Revision comparison data
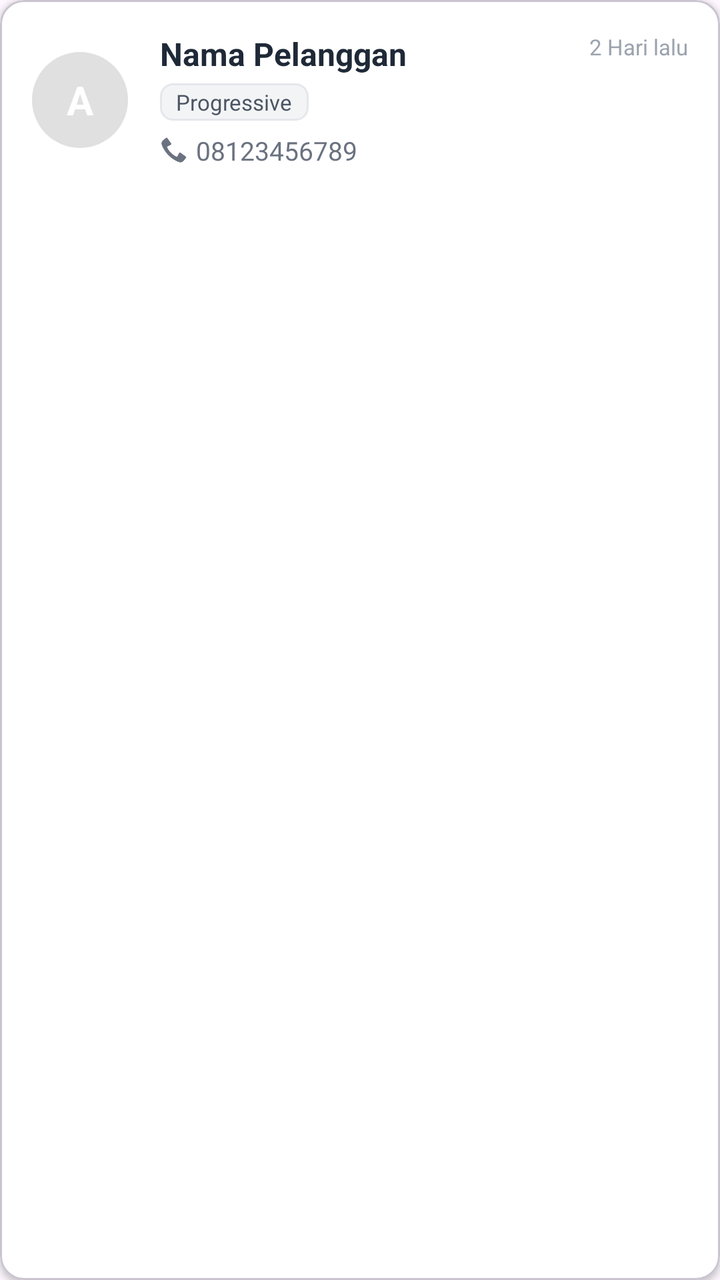
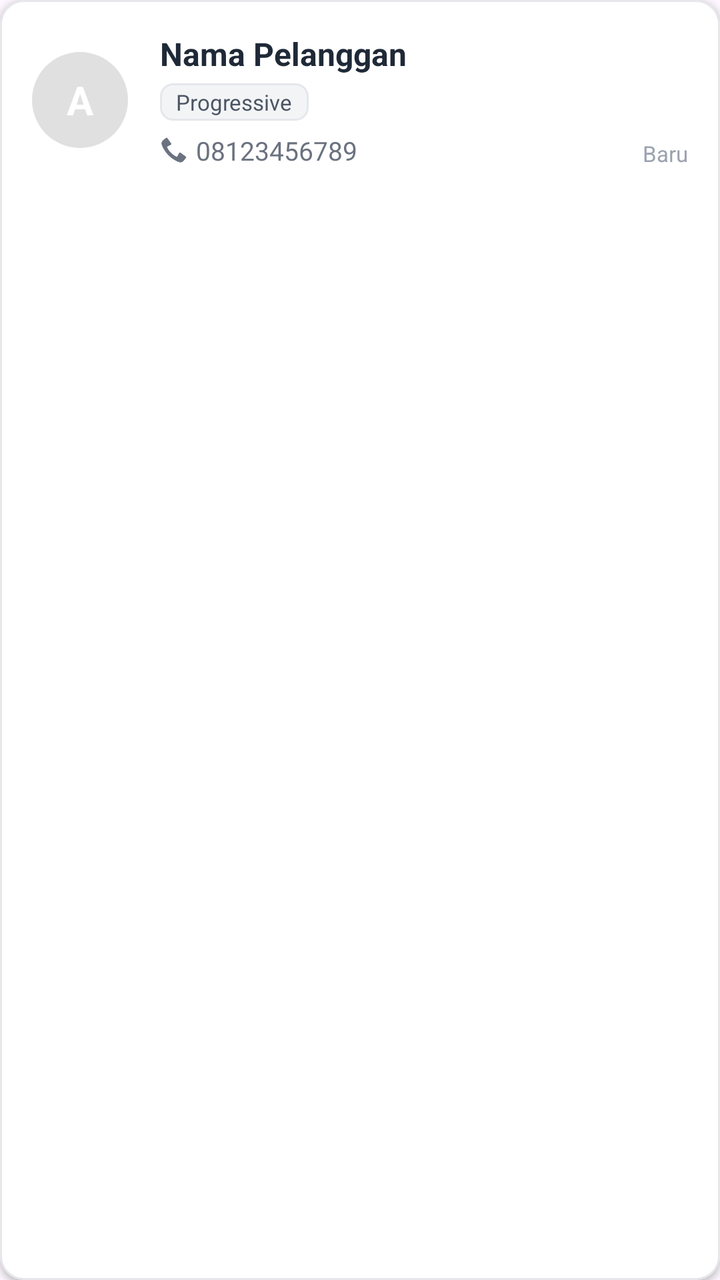

Compare the two renders of this Android layout. The source of the first and the diff that turns it into the second are given below.
<!-- AndroidManifest.xml: application theme Theme.OptikCRM -->
<!-- res/layout/item_customer.xml -->
<?xml version="1.0" encoding="utf-8"?>
<com.google.android.material.card.MaterialCardView
    xmlns:android="http://schemas.android.com/apk/res/android"
    xmlns:app="http://schemas.android.com/apk/res-auto"
    xmlns:tools="http://schemas.android.com/tools"
    android:layout_width="match_parent"
    android:layout_height="wrap_content"
    android:layout_marginHorizontal="16dp"
    android:layout_marginVertical="6dp"
    app:cardCornerRadius="12dp"
    app:cardElevation="2dp"
    app:cardBackgroundColor="@android:color/white"
    app:rippleColor="#E0E0E0">

    <androidx.constraintlayout.widget.ConstraintLayout
        android:layout_width="match_parent"
        android:layout_height="wrap_content"
        android:padding="16dp">

        <TextView
            android:id="@+id/tvAvatar"
            android:layout_width="48dp"
            android:layout_height="48dp"
            android:background="@drawable/bg_circle_avatar"
            android:gravity="center"
            android:text="A"
            android:textColor="@android:color/white"
            android:textSize="20sp"
            android:textStyle="bold"
            app:layout_constraintBottom_toBottomOf="parent"
            app:layout_constraintStart_toStartOf="parent"
            app:layout_constraintTop_toTopOf="parent" />

        <TextView
            android:id="@+id/tvNama"
            android:layout_width="0dp"
            android:layout_height="wrap_content"
            android:layout_marginStart="16dp"
            android:layout_marginEnd="8dp"
            android:text="Nama Pelanggan"
            android:textColor="#1F2937"
            android:textSize="16sp"
            android:textStyle="bold"
            app:layout_constraintEnd_toStartOf="@+id/tvLastDate"
            app:layout_constraintStart_toEndOf="@+id/tvAvatar"
            app:layout_constraintTop_toTopOf="parent" />

        <TextView
            android:id="@+id/tvJenisLensa"
            android:layout_width="wrap_content"
            android:layout_height="wrap_content"
            android:layout_marginTop="4dp"
            android:background="@drawable/bg_badge_lens"
            android:paddingHorizontal="8dp"
            android:paddingVertical="2dp"
            android:text="Progressive"
            android:textColor="#4B5563"
            android:textSize="11sp"
            app:layout_constraintStart_toStartOf="@+id/tvNama"
            app:layout_constraintTop_toBottomOf="@+id/tvNama" />

        <LinearLayout
            android:layout_width="wrap_content"
            android:layout_height="wrap_content"
            android:layout_marginTop="6dp"
            android:orientation="horizontal"
            android:gravity="center_vertical"
            app:layout_constraintStart_toStartOf="@+id/tvNama"
            app:layout_constraintTop_toBottomOf="@+id/tvJenisLensa">

            <ImageView
                android:layout_width="14dp"
                android:layout_height="14dp"
                android:src="@android:drawable/stat_sys_phone_call"
                app:tint="#6B7280" />

            <TextView
                android:id="@+id/tvNomorHp"
                android:layout_width="wrap_content"
                android:layout_height="wrap_content"
                android:layout_marginStart="4dp"
                android:text="08123456789"
                android:textColor="#6B7280"
                android:textSize="13sp" />
        </LinearLayout>

        <TextView
            android:id="@+id/tvLastDate"
            android:layout_width="wrap_content"
            android:layout_height="wrap_content"
            android:text="2 Hari lalu"
            android:textColor="#9CA3AF"
            android:textSize="11sp"
            app:layout_constraintEnd_toEndOf="parent"
            app:layout_constraintTop_toTopOf="@+id/tvNama" />

    </androidx.constraintlayout.widget.ConstraintLayout>
</com.google.android.material.card.MaterialCardView>
<!-- resources referenced by this layout -->
<resources>
  <!-- drawable bg_badge_lens (drawable) -->
  <?xml version="1.0" encoding="utf-8"?>
  <shape xmlns:android="http://schemas.android.com/apk/res/android"
      android:shape="rectangle">
      <corners android:radius="6dp" />
      <solid android:color="#F3F4F6" /> <stroke android:width="1dp" android:color="#E5E7EB" /> </shape>
  <!-- drawable bg_circle_avatar (drawable) -->
  <?xml version="1.0" encoding="utf-8"?>
  <shape xmlns:android="http://schemas.android.com/apk/res/android"
      android:shape="oval">
      <solid android:color="#E0E0E0" /> </shape>
  <style name="Theme.OptikCRM" parent="Base.Theme.OptikCRM" />
  <style name="Base.Theme.OptikCRM" parent="Theme.Material3.DayNight.NoActionBar">
          
          
      </style>
</resources>

<!-- the commit's change to res/layout/item_customer.xml (unified diff, before → after) -->
@@ -3,6 +3,7 @@
     xmlns:android="http://schemas.android.com/apk/res/android"
     xmlns:app="http://schemas.android.com/apk/res-auto"
     xmlns:tools="http://schemas.android.com/tools"
+    android:id="@+id/cardCustomer"
     android:layout_width="match_parent"
     android:layout_height="wrap_content"
     android:layout_marginHorizontal="16dp"
@@ -10,6 +11,8 @@
     app:cardCornerRadius="12dp"
     app:cardElevation="2dp"
     app:cardBackgroundColor="@android:color/white"
+    app:strokeWidth="1dp"
+    app:strokeColor="#E5E7EB"
     app:rippleColor="#E0E0E0">
 
     <androidx.constraintlayout.widget.ConstraintLayout
@@ -41,9 +44,26 @@
             android:textColor="#1F2937"
             android:textSize="16sp"
             android:textStyle="bold"
-            app:layout_constraintEnd_toStartOf="@+id/tvLastDate"
+            app:layout_constraintEnd_toStartOf="@+id/tvIncompleteBadge"
             app:layout_constraintStart_toEndOf="@+id/tvAvatar"
             app:layout_constraintTop_toTopOf="parent" />
+
+        
+        <TextView
+            android:id="@+id/tvIncompleteBadge"
+            android:layout_width="wrap_content"
+            android:layout_height="wrap_content"
+            android:background="#FEF3C7"
+            android:paddingHorizontal="8dp"
+            android:paddingVertical="3dp"
+            android:text="⚠️ Lengkapi HP"
+            android:textColor="#D97706"
+            android:textSize="11sp"
+            android:textStyle="bold"
+            android:visibility="gone"
+            app:layout_constraintEnd_toEndOf="parent"
+            app:layout_constraintTop_toTopOf="@+id/tvNama"
+            tools:visibility="visible" />
 
         <TextView
             android:id="@+id/tvJenisLensa"
@@ -88,11 +108,11 @@
             android:id="@+id/tvLastDate"
             android:layout_width="wrap_content"
             android:layout_height="wrap_content"
-            android:text="2 Hari lalu"
+            android:text="Baru"
             android:textColor="#9CA3AF"
             android:textSize="11sp"
             app:layout_constraintEnd_toEndOf="parent"
-            app:layout_constraintTop_toTopOf="@+id/tvNama" />
+            app:layout_constraintBottom_toBottomOf="parent" />
 
     </androidx.constraintlayout.widget.ConstraintLayout>
 </com.google.android.material.card.MaterialCardView>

**WORK TO BE COMPLETED**
The expected answer is the complete set of entries, copied verbatim, with no pictures.

**WRITTEN ANSWER**
Compare the two renders of this Android layout. The source of the first and the diff that turns it into the second are given below.
<!-- AndroidManifest.xml: application theme Theme.OptikCRM -->
<!-- res/layout/item_customer.xml -->
<?xml version="1.0" encoding="utf-8"?>
<com.google.android.material.card.MaterialCardView
    xmlns:android="http://schemas.android.com/apk/res/android"
    xmlns:app="http://schemas.android.com/apk/res-auto"
    xmlns:tools="http://schemas.android.com/tools"
    android:layout_width="match_parent"
    android:layout_height="wrap_content"
    android:layout_marginHorizontal="16dp"
    android:layout_marginVertical="6dp"
    app:cardCornerRadius="12dp"
    app:cardElevation="2dp"
    app:cardBackgroundColor="@android:color/white"
    app:rippleColor="#E0E0E0">

    <androidx.constraintlayout.widget.ConstraintLayout
        android:layout_width="match_parent"
        android:layout_height="wrap_content"
        android:padding="16dp">

        <TextView
            android:id="@+id/tvAvatar"
            android:layout_width="48dp"
            android:layout_height="48dp"
            android:background="@drawable/bg_circle_avatar"
            android:gravity="center"
            android:text="A"
            android:textColor="@android:color/white"
            android:textSize="20sp"
            android:textStyle="bold"
            app:layout_constraintBottom_toBottomOf="parent"
            app:layout_constraintStart_toStartOf="parent"
            app:layout_constraintTop_toTopOf="parent" />

        <TextView
            android:id="@+id/tvNama"
            android:layout_width="0dp"
            android:layout_height="wrap_content"
            android:layout_marginStart="16dp"
            android:layout_marginEnd="8dp"
            android:text="Nama Pelanggan"
            android:textColor="#1F2937"
            android:textSize="16sp"
            android:textStyle="bold"
            app:layout_constraintEnd_toStartOf="@+id/tvLastDate"
            app:layout_constraintStart_toEndOf="@+id/tvAvatar"
            app:layout_constraintTop_toTopOf="parent" />

        <TextView
            android:id="@+id/tvJenisLensa"
            android:layout_width="wrap_content"
            android:layout_height="wrap_content"
            android:layout_marginTop="4dp"
            android:background="@drawable/bg_badge_lens"
            android:paddingHorizontal="8dp"
            android:paddingVertical="2dp"
            android:text="Progressive"
            android:textColor="#4B5563"
            android:textSize="11sp"
            app:layout_constraintStart_toStartOf="@+id/tvNama"
            app:layout_constraintTop_toBottomOf="@+id/tvNama" />

        <LinearLayout
            android:layout_width="wrap_content"
            android:layout_height="wrap_content"
            android:layout_marginTop="6dp"
            android:orientation="horizontal"
            android:gravity="center_vertical"
            app:layout_constraintStart_toStartOf="@+id/tvNama"
            app:layout_constraintTop_toBottomOf="@+id/tvJenisLensa">

            <ImageView
                android:layout_width="14dp"
                android:layout_height="14dp"
                android:src="@android:drawable/stat_sys_phone_call"
                app:tint="#6B7280" />

            <TextView
                android:id="@+id/tvNomorHp"
                android:layout_width="wrap_content"
                android:layout_height="wrap_content"
                android:layout_marginStart="4dp"
                android:text="08123456789"
                android:textColor="#6B7280"
                android:textSize="13sp" />
        </LinearLayout>

        <TextView
            android:id="@+id/tvLastDate"
            android:layout_width="wrap_content"
            android:layout_height="wrap_content"
            android:text="2 Hari lalu"
            android:textColor="#9CA3AF"
            android:textSize="11sp"
            app:layout_constraintEnd_toEndOf="parent"
            app:layout_constraintTop_toTopOf="@+id/tvNama" />

    </androidx.constraintlayout.widget.ConstraintLayout>
</com.google.android.material.card.MaterialCardView>
<!-- resources referenced by this layout -->
<resources>
  <!-- drawable bg_badge_lens (drawable) -->
  <?xml version="1.0" encoding="utf-8"?>
  <shape xmlns:android="http://schemas.android.com/apk/res/android"
      android:shape="rectangle">
      <corners android:radius="6dp" />
      <solid android:color="#F3F4F6" /> <stroke android:width="1dp" android:color="#E5E7EB" /> </shape>
  <!-- drawable bg_circle_avatar (drawable) -->
  <?xml version="1.0" encoding="utf-8"?>
  <shape xmlns:android="http://schemas.android.com/apk/res/android"
      android:shape="oval">
      <solid android:color="#E0E0E0" /> </shape>
  <style name="Theme.OptikCRM" parent="Base.Theme.OptikCRM" />
  <style name="Base.Theme.OptikCRM" parent="Theme.Material3.DayNight.NoActionBar">
          
          
      </style>
</resources>

<!-- the commit's change to res/layout/item_customer.xml (unified diff, before → after) -->
@@ -3,6 +3,7 @@
     xmlns:android="http://schemas.android.com/apk/res/android"
     xmlns:app="http://schemas.android.com/apk/res-auto"
     xmlns:tools="http://schemas.android.com/tools"
+    android:id="@+id/cardCustomer"
     android:layout_width="match_parent"
     android:layout_height="wrap_content"
     android:layout_marginHorizontal="16dp"
@@ -10,6 +11,8 @@
     app:cardCornerRadius="12dp"
     app:cardElevation="2dp"
     app:cardBackgroundColor="@android:color/white"
+    app:strokeWidth="1dp"
+    app:strokeColor="#E5E7EB"
     app:rippleColor="#E0E0E0">
 
     <androidx.constraintlayout.widget.ConstraintLayout
@@ -41,9 +44,26 @@
             android:textColor="#1F2937"
             android:textSize="16sp"
             android:textStyle="bold"
-            app:layout_constraintEnd_toStartOf="@+id/tvLastDate"
+            app:layout_constraintEnd_toStartOf="@+id/tvIncompleteBadge"
             app:layout_constraintStart_toEndOf="@+id/tvAvatar"
             app:layout_constraintTop_toTopOf="parent" />
+
+        
+        <TextView
+            android:id="@+id/tvIncompleteBadge"
+            android:layout_width="wrap_content"
+            android:layout_height="wrap_content"
+            android:background="#FEF3C7"
+            android:paddingHorizontal="8dp"
+            android:paddingVertical="3dp"
+            android:text="⚠️ Lengkapi HP"
+            android:textColor="#D97706"
+            android:textSize="11sp"
+            android:textStyle="bold"
+            android:visibility="gone"
+            app:layout_constraintEnd_toEndOf="parent"
+            app:layout_constraintTop_toTopOf="@+id/tvNama"
+            tools:visibility="visible" />
 
         <TextView
             android:id="@+id/tvJenisLensa"
@@ -88,11 +108,11 @@
             android:id="@+id/tvLastDate"
             android:layout_width="wrap_content"
             android:layout_height="wrap_content"
-            android:text="2 Hari lalu"
+            android:text="Baru"
             android:textColor="#9CA3AF"
             android:textSize="11sp"
             app:layout_constraintEnd_toEndOf="parent"
-            app:layout_constraintTop_toTopOf="@+id/tvNama" />
+            app:layout_constraintBottom_toBottomOf="parent" />
 
     </androidx.constraintlayout.widget.ConstraintLayout>
 </com.google.android.material.card.MaterialCardView>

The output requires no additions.